This issue of our magazine focuses on safety – please enjoy it.  Jobsite and personal safety are critical to the health of your most precious resource, literally the people that make up the organization. Thus safety becomes critical to the prosperity of people and the company they operate.  IEC has always been a national partner in the safety of our industry; we are one of the few merit-shop organizations and the only electrical contracting association to be a part of the OSHA Safety Alliance.   In addition to safety lessons within every training offering we produce,  handbooks for field safety, sessions at convention, and providing a committee for contractors to spearhead the Association’s safety-related activities;  our Association has a recognized dedication to safety.

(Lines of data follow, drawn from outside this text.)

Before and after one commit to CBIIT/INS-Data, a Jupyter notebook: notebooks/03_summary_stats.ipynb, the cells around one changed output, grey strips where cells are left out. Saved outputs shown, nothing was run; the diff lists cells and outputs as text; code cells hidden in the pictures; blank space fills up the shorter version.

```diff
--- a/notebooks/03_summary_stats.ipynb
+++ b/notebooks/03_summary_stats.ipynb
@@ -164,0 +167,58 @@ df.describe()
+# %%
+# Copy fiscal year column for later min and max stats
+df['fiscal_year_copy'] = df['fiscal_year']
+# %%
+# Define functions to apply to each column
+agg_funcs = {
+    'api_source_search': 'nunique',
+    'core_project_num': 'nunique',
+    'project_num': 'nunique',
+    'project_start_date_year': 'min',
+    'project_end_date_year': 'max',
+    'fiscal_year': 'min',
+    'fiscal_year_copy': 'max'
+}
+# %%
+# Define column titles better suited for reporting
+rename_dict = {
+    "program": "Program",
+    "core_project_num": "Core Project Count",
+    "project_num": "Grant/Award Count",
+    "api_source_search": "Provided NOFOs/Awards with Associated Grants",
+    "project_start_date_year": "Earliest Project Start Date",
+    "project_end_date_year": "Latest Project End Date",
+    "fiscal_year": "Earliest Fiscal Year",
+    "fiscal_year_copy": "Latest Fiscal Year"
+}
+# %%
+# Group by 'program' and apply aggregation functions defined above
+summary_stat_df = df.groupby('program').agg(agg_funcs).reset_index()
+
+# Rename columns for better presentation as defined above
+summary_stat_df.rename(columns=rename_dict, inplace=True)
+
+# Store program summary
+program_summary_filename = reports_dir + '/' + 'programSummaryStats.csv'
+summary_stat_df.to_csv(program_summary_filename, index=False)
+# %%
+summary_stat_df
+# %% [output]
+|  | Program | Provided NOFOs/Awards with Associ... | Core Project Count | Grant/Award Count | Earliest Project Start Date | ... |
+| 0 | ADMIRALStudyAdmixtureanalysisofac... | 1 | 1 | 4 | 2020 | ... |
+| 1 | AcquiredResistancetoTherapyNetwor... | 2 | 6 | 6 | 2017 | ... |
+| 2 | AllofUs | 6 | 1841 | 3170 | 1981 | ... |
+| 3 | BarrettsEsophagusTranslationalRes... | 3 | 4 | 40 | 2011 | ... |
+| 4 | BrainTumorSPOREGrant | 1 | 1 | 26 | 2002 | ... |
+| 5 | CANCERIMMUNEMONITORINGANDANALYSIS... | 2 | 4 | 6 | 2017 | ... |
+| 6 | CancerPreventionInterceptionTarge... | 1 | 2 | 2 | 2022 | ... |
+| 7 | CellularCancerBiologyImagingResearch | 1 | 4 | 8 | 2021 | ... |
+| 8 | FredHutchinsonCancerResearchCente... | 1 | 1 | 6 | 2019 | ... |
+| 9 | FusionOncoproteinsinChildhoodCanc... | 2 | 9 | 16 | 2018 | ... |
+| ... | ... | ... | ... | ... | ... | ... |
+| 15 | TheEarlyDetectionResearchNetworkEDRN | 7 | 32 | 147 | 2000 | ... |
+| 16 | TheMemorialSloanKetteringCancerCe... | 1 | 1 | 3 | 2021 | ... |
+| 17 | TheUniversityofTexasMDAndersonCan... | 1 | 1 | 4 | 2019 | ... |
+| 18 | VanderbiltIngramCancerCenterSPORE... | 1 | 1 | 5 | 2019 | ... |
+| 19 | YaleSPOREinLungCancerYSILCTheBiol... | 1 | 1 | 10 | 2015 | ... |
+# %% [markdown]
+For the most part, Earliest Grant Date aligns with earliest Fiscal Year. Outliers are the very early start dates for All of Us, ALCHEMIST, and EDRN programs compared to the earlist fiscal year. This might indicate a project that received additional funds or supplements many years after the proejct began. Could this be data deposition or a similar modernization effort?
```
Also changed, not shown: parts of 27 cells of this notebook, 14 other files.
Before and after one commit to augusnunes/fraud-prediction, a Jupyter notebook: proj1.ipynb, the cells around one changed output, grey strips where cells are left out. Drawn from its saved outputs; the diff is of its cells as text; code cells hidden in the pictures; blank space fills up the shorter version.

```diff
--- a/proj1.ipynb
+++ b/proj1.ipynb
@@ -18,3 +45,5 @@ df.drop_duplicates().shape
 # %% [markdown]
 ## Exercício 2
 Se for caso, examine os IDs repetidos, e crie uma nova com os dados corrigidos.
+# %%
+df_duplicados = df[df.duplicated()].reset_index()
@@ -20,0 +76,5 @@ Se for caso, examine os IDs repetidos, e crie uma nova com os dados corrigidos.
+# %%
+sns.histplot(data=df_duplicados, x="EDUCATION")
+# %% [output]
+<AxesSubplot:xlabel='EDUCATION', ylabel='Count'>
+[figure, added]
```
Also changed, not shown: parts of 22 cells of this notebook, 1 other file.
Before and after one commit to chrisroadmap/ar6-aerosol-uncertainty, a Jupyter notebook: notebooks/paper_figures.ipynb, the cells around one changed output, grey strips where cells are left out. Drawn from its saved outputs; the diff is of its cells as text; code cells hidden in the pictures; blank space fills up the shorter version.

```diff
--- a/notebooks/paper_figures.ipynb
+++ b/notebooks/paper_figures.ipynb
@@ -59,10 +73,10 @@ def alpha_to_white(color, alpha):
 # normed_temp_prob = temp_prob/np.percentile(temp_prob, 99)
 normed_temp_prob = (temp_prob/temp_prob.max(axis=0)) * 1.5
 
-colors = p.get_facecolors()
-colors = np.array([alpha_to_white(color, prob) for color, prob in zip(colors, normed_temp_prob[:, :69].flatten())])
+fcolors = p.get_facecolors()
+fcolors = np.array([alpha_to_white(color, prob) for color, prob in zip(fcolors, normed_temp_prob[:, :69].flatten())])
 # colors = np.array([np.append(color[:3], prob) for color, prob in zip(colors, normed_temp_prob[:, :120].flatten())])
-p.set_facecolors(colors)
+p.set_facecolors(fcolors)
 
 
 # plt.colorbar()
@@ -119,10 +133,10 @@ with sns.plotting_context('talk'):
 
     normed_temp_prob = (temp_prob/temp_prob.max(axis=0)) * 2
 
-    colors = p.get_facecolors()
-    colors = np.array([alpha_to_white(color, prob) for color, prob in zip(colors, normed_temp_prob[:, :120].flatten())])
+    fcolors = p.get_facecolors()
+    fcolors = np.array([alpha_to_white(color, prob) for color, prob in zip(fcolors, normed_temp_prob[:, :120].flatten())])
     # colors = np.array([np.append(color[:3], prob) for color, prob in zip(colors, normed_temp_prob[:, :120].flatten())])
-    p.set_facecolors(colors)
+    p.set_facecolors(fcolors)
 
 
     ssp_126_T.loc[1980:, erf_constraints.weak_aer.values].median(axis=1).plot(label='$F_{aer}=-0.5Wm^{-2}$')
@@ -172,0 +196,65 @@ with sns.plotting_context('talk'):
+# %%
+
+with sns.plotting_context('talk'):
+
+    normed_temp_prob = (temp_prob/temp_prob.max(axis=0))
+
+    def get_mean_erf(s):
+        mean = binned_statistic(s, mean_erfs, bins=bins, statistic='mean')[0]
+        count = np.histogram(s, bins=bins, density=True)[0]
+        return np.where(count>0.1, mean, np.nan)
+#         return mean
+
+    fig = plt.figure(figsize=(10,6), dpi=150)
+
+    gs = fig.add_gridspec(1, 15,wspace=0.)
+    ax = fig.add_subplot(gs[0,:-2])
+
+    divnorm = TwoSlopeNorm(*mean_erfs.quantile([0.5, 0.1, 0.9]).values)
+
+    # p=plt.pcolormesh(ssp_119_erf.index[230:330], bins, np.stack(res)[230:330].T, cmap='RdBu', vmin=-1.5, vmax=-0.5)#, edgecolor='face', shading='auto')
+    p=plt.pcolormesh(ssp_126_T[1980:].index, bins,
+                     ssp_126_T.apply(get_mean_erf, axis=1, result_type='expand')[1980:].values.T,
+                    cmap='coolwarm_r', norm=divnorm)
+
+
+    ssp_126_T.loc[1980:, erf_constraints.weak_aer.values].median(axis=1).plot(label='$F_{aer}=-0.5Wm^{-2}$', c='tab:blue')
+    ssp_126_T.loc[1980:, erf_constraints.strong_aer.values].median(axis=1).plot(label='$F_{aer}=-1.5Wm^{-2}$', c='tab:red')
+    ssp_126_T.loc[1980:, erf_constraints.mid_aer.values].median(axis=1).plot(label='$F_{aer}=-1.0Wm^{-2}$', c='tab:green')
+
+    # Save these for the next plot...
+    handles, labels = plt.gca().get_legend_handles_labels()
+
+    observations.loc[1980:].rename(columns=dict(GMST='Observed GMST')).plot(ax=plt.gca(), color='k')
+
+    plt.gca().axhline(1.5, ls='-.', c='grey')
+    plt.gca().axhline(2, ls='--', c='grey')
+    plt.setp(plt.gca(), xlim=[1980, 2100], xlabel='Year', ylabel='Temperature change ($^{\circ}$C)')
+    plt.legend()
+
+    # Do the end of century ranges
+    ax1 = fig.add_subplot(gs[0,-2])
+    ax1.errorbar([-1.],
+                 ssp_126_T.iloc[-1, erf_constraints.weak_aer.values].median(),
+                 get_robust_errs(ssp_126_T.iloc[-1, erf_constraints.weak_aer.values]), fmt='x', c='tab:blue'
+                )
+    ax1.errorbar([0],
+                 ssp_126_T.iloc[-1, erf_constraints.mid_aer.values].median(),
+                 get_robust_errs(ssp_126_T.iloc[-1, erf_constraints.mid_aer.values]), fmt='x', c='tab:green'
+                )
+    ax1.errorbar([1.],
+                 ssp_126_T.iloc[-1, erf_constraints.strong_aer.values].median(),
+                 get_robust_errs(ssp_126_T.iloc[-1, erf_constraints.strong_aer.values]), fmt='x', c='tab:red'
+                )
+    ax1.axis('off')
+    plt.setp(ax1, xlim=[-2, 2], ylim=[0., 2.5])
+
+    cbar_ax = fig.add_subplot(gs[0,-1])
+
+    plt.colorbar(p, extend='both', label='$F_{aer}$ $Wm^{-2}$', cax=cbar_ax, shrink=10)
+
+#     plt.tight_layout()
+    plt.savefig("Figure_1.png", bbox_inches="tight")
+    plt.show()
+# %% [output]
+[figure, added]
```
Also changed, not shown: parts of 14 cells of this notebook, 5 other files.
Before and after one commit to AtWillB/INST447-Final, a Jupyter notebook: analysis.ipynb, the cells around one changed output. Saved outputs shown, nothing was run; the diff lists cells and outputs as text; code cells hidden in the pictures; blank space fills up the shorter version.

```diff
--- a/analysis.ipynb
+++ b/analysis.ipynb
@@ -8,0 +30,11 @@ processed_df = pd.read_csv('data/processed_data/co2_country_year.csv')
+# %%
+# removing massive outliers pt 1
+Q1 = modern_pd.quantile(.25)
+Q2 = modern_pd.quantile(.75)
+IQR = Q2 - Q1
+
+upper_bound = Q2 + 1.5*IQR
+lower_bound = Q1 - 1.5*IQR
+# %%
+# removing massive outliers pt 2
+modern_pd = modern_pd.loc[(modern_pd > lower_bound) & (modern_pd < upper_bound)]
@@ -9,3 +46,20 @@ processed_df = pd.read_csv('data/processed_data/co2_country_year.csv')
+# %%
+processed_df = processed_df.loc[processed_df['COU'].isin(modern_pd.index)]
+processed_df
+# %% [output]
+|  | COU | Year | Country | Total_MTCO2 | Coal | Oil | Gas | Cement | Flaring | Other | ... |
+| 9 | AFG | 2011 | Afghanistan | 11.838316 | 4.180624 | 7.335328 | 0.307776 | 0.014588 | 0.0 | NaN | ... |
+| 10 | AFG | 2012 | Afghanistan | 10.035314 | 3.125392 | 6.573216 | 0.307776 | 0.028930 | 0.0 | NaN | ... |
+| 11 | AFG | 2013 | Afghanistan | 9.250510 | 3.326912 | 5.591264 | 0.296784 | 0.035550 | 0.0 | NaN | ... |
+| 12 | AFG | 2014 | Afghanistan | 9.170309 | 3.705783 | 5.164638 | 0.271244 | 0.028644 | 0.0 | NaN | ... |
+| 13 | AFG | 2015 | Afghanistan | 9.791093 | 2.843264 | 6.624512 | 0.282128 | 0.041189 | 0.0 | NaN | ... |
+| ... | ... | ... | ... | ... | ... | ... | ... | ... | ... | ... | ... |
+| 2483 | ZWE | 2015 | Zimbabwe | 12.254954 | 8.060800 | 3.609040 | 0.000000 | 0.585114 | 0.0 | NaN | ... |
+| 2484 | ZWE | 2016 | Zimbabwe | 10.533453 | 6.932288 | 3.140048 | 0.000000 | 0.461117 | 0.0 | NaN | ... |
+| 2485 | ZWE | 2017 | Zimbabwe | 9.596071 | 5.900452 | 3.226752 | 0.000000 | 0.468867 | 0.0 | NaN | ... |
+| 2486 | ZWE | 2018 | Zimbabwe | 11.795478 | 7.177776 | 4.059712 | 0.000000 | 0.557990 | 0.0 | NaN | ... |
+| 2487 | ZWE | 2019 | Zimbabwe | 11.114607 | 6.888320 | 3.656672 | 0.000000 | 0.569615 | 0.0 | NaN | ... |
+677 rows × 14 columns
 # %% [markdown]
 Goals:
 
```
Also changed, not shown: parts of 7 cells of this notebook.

Safety should not be a competitive issue, but it is a critical component of a key competitive part of the organization, professionalism.  In our field we can choose to compete on price, on speed, and on quality.  All of us probably have an idea of where our organizations fit on a Venn diagram with those components as sets.  The look, feel, and performance of our organization is often a result of where we position the company in one area, or more likely, in the overlapping areas of those components.  Another differentiator in the component mix that can make a difference in the perception, the performance, and the competitiveness of your company can and should be professionalism.


This area definitely includes safety, but is not limited to just that.  Which company is known for cheerfully doing their job the “right” way?  Which company’s people on the jobsite have OSHA training, have been to a code update class, and can handle questions from other trades about their specialty?  Which company takes the lead on layouts, technology use, and MPE coordination issues?  Which company has the key to the gate or shared equipment?  Which company cares about how the end-use customer will feel about the final product that is being created?  Which company has employees that respond to any and every jobsite accident (hopefully very rare) or incident and don’t just ignore it or leave the site to stay uninvolved?


I hope it is your company, the most professional one, that is the answer to those questions.  I am reasonably certain that it is, since you are a member of IEC and are reading another fine issue of Insights.  I understand how hard it can be to build a company full of true professionals, because we are still trying to do that in our family business. If you own, operate, or work for a company that is imbued with professionalism and have people that exude that professionalism in their life and in their work skills and habits, then congratulations!  And if you are trying, like me, to get yourself and the company to that next level of professionalism, keep up the effort as it will pay off.  It is marketable, it can be a competitive edge, it is more easily sustainable, and most important – it is satisfying.


My membership in IEC has provided me with some incredible opportunities to build and expand that professionalism in myself and in our company.  Opportunities like: Education for myself and for key employees, networking with people who have vastly more skills than I, mentoring from our forum group that is full of the most exemplary professionals to learn from, access to code panel members, to industry technical specialists, safety gurus, and to other contractors from around the country. These all help me work on the professional substance and appearance of both myself and our business.  I truly feel that in our industry there is no place better than IEC to find and seize opportunities that can make us true professionals.


I hope that everyone from your company who is involved with IEC, (as an owner, senior staff, apprentice, journeyman, or foreman) has received the value I feel I have from my membership.  If you aren’t sure about the value and haven’t attended a National Convention recently or ever, please make plans to attend our next one in St. Louis in October.  Take advantage of those possibilities for the future that you will find there.  You will leave St. Louis as a little more professional electrician or contractor, I promise.  And if, like me, you are sure there will be something of professional value there for you, make your plans now.  Lastly, if you, unlike me, are already the ultimate, consummate professional, then please come and take part of the camaraderie, be a mentor and resource, and help us make the merit shop contracting industry even better than it is today.


See you in St. Louis,


Gary Golka

National President